(Prompt)
Repeat the data below in full. Pictures must not be part of the copy.

Content starts

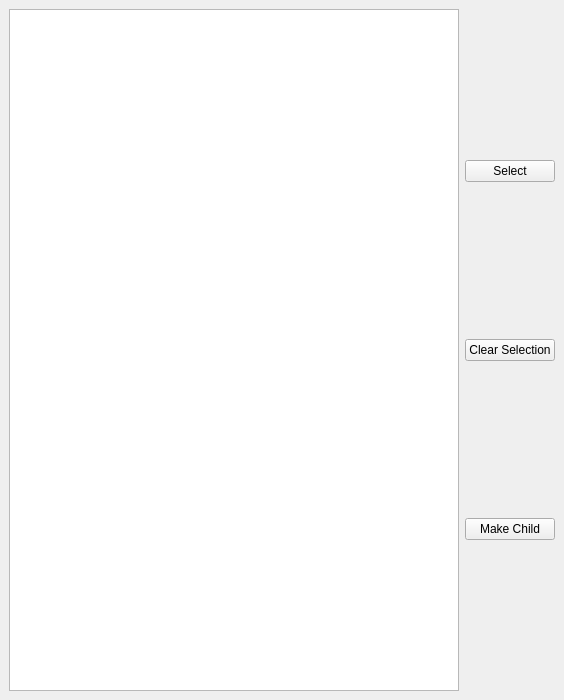
Old version of the form src/client/tree_test.ui in the repository ccp4/DUI2.
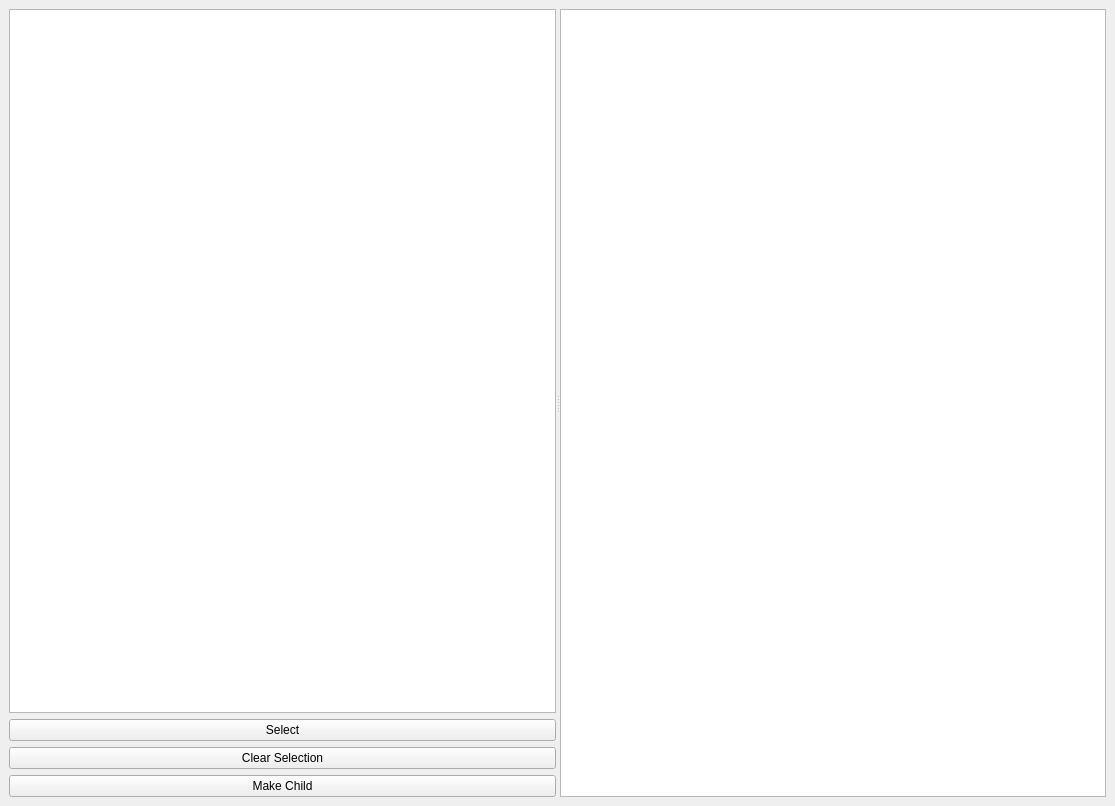
New version of the form.

```diff
--- a/src/client/tree_test.ui
+++ b/src/client/tree_test.ui
@@ -6,23 +6,26 @@
    <rect>
     <x>0</x>
     <y>0</y>
-    <width>564</width>
-    <height>700</height>
+    <width>1115</width>
+    <height>806</height>
    </rect>
   </property>
   <property name="windowTitle">
    <string>MainWindow</string>
   </property>
   <widget class="QWidget" name="centralwidget">
+   <layout class="QGridLayout" name="gridLayout">
+    <item row="0" column="0">
+     <widget class="QSplitter" name="splitter">
+      <property name="orientation">
+       <enum>Qt::Horizontal</enum>
+      </property>
+      <widget class="QWidget" name="">
    <layout class="QVBoxLayout" name="verticalLayout_2">
     <item>
-     <layout class="QHBoxLayout" name="horizontalLayout">
-      <item>
        <widget class="QGraphicsView" name="graphicsView"/>
       </item>
       <item>
-       <layout class="QVBoxLayout" name="verticalLayout">
-        <item>
          <widget class="QPushButton" name="ButtonSelect">
           <property name="text">
            <string>Select</string>
@@ -44,8 +47,15 @@
          </widget>
         </item>
        </layout>
-      </item>
-     </layout>
+      </widget>
+      <widget class="QWidget" name="layoutWidget">
+       <layout class="QVBoxLayout" name="verticalLayout">
+        <item>
+         <widget class="QTextEdit" name="textEdit"/>
+        </item>
+       </layout>
+      </widget>
+     </widget>
     </item>
    </layout>
   </widget>
```
Lines whose indentation alone changed are shown as unchanged.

Content ends

(Output of the task)
Old version of the form src/client/tree_test.ui in the repository ccp4/DUI2.
New version of the form.

```diff
--- a/src/client/tree_test.ui
+++ b/src/client/tree_test.ui
@@ -6,23 +6,26 @@
    <rect>
     <x>0</x>
     <y>0</y>
-    <width>564</width>
-    <height>700</height>
+    <width>1115</width>
+    <height>806</height>
    </rect>
   </property>
   <property name="windowTitle">
    <string>MainWindow</string>
   </property>
   <widget class="QWidget" name="centralwidget">
+   <layout class="QGridLayout" name="gridLayout">
+    <item row="0" column="0">
+     <widget class="QSplitter" name="splitter">
+      <property name="orientation">
+       <enum>Qt::Horizontal</enum>
+      </property>
+      <widget class="QWidget" name="">
    <layout class="QVBoxLayout" name="verticalLayout_2">
     <item>
-     <layout class="QHBoxLayout" name="horizontalLayout">
-      <item>
        <widget class="QGraphicsView" name="graphicsView"/>
       </item>
       <item>
-       <layout class="QVBoxLayout" name="verticalLayout">
-        <item>
          <widget class="QPushButton" name="ButtonSelect">
           <property name="text">
            <string>Select</string>
@@ -44,8 +47,15 @@
          </widget>
         </item>
        </layout>
-      </item>
-     </layout>
+      </widget>
+      <widget class="QWidget" name="layoutWidget">
+       <layout class="QVBoxLayout" name="verticalLayout">
+        <item>
+         <widget class="QTextEdit" name="textEdit"/>
+        </item>
+       </layout>
+      </widget>
+     </widget>
     </item>
    </layout>
   </widget>
```
Lines whose indentation alone changed are shown as unchanged.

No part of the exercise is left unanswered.